Requirement: Pull every line holding the word "drawn" from the data below and copy it.

[Records from a dataset]
· · · ·

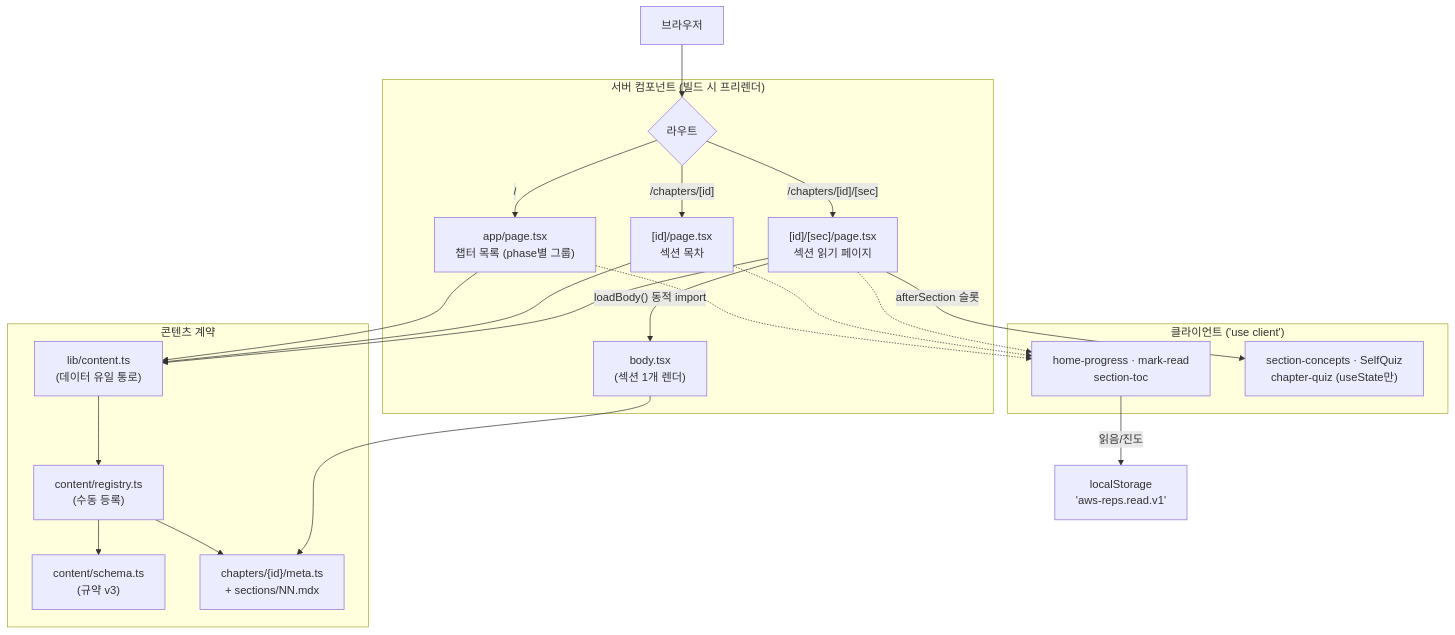
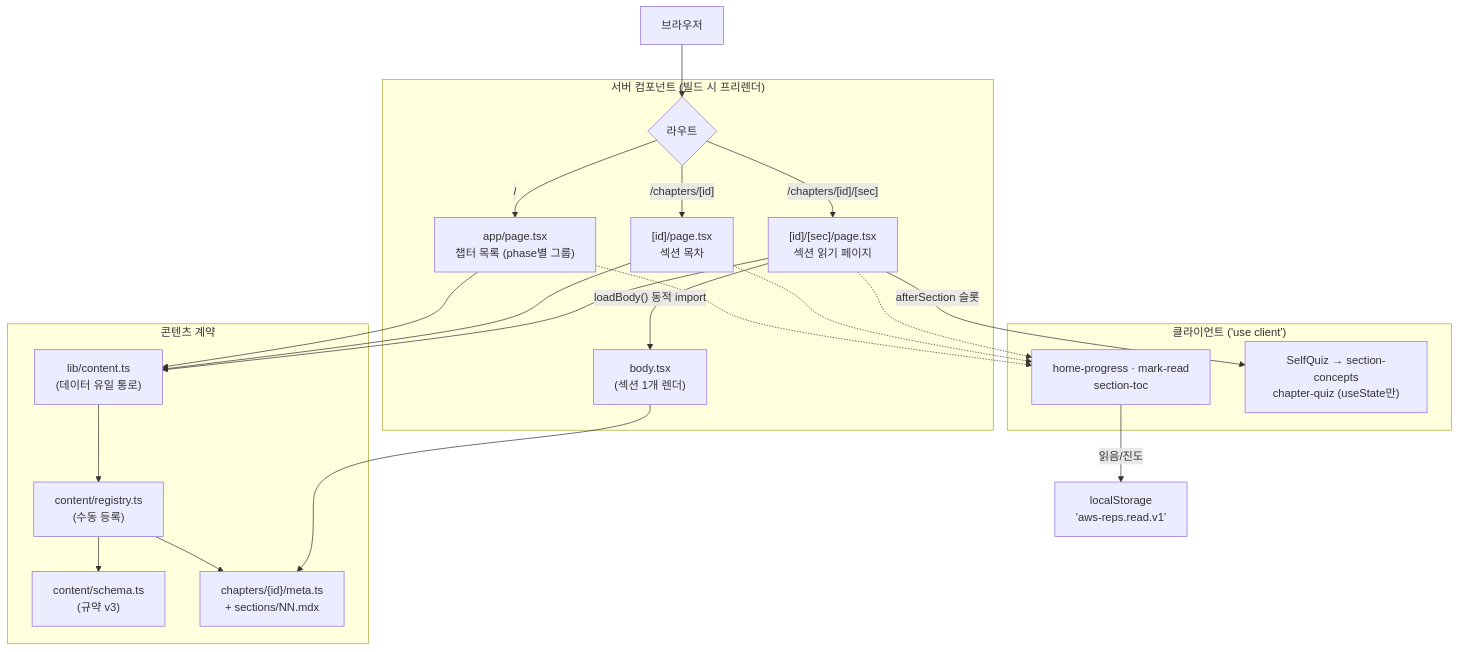
The second of 4 diagrams in docs/ARCHITECTURE.md (padahkim/aws-reps), drawn with Mermaid before and after one commit. The commit also changed other lines of this file, not shown here.

First line of the commit message:
docs(architecture): refresh facts stale within hours of landing

````diff
--- a/docs/ARCHITECTURE.md
+++ b/docs/ARCHITECTURE.md
@@ -70,34 +70,34 @@
 ```mermaid
 flowchart TD
   browser["브라우저"] --> route
 
   subgraph server["서버 컴포넌트 (빌드 시 프리렌더)"]
     route{"라우트"}
     route -->|"/"| home["app/page.tsx<br/>챕터 목록 (phase별 그룹)"]
     route -->|"/chapters/[id]"| toc["[id]/page.tsx<br/>섹션 목차"]
     route -->|"/chapters/[id]/[sec]"| sec["[id]/[sec]/page.tsx<br/>섹션 읽기 페이지"]
     sec -->|"loadBody() 동적 import"| body["body.tsx<br/>(섹션 1개 렌더)"]
   end
 
   subgraph content["콘텐츠 계약"]
     lib["lib/content.ts<br/>(데이터 유일 통로)"] --> registry["content/registry.ts<br/>(수동 등록)"]
     registry --> schema["content/schema.ts<br/>(규약 v3)"]
     registry --> meta["chapters/{id}/meta.ts<br/>+ sections/NN.mdx"]
   end
 
   home --> lib
   toc --> lib
   sec --> lib
   body --> meta
 
   subgraph client["클라이언트 ('use client')"]
     prog["home-progress · mark-read<br/>section-toc"]
-    learn["section-concepts · SelfQuiz<br/>chapter-quiz (useState만)"]
+    learn["SelfQuiz → section-concepts<br/>chapter-quiz (useState만)"]
   end
 
   home -.-> prog
   toc -.-> prog
   sec -.-> prog
   sec -->|"afterSection 슬롯"| learn
   prog -->|"읽음/진도"| ls["localStorage<br/>'aws-reps.read.v1'"]
 ```
````
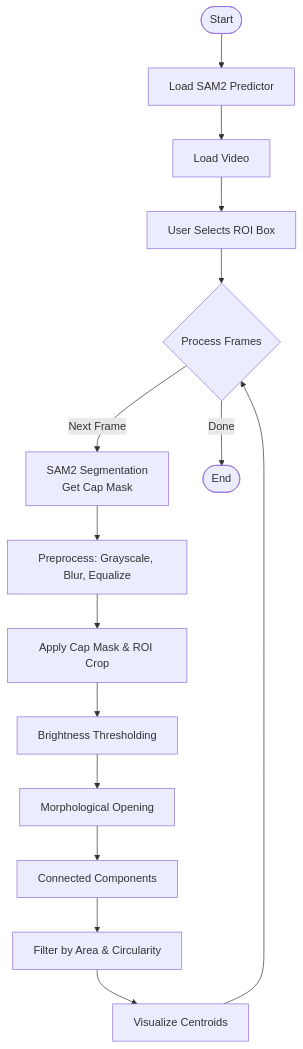
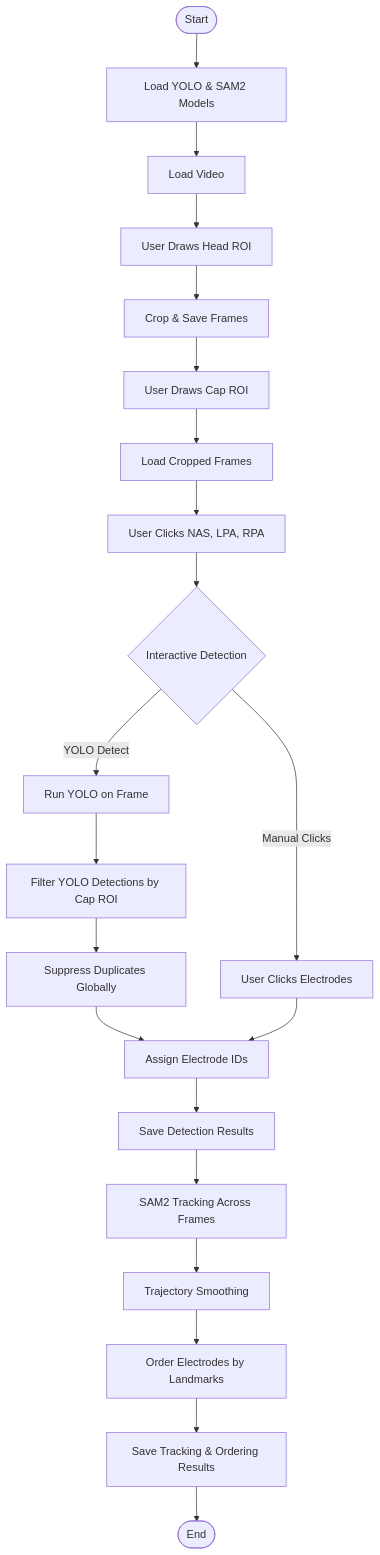
The second of 2 diagrams in README.md (evrim06/video-eeg-electrode-registration), drawn with Mermaid before and after one commit.

````diff
--- a/README.md
+++ b/README.md
@@ -26,19 +26,25 @@
 ```mermaid
 flowchart TD
-    Start([Start]) --> LoadModel[Load SAM2 Predictor]
-    LoadModel --> LoadVideo[Load Video]
-    LoadVideo --> UserROI[User Selects ROI Box]
-    UserROI --> Loop{Process Frames}
+    Start([Start]) --> LoadModels[Load YOLO & SAM2 Models]
+    LoadModels --> LoadVideo[Load Video]
+    LoadVideo --> DrawHeadROI[User Draws Head ROI]
+    DrawHeadROI --> CropFrames[Crop & Save Frames]
+    CropFrames --> DrawCapROI[User Draws Cap ROI]
+    DrawCapROI --> LoadFrames[Load Cropped Frames]
+    LoadFrames --> ClickLandmarks[User Clicks NAS, LPA, RPA]
+    ClickLandmarks --> Interactive{Interactive Detection}
     
-    Loop -- Next Frame --> SAM2[SAM2 Segmentation<br/>Get Cap Mask]
-    SAM2 --> Preprocess[Preprocess: Grayscale, Blur, Equalize]
-    Preprocess --> Masking["Apply Cap Mask & ROI Crop"]
-    Masking --> Threshold[Brightness Thresholding]
-    Threshold --> Morphology[Morphological Opening]
-    Morphology --> Blobs[Connected Components]
-    Blobs --> Filter["Filter by Area & Circularity"]
-    Filter --> Visualize[Visualize Centroids]
-    Visualize --> Loop
+    Interactive -- Manual Clicks --> ManualElectrodes[User Clicks Electrodes]
+    Interactive -- YOLO Detect --> RunYOLO[Run YOLO on Frame]
+    RunYOLO --> RestrictYOLO[Filter YOLO Detections by Cap ROI]
+    RestrictYOLO --> SuppressDupes[Suppress Duplicates Globally]
+    SuppressDupes --> AssignIDs[Assign Electrode IDs]
+    ManualElectrodes --> AssignIDs
     
-    Loop -- Done --> End([End])
+    AssignIDs --> SaveDetections[Save Detection Results]
+    SaveDetections --> Tracking[SAM2 Tracking Across Frames]
+    Tracking --> Smoothing[Trajectory Smoothing]
+    Smoothing --> Ordering[Order Electrodes by Landmarks]
+    Ordering --> SaveResults[Save Tracking & Ordering Results]
+    SaveResults --> End([End])
 ```
````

· · · ·

Result of this exercise:
The second of 4 diagrams in docs/ARCHITECTURE.md (padahkim/aws-reps), drawn with Mermaid before and after one commit. The commit also changed other lines of this file, not shown here.
The second of 2 diagrams in README.md (evrim06/video-eeg-electrode-registration), drawn with Mermaid before and after one commit.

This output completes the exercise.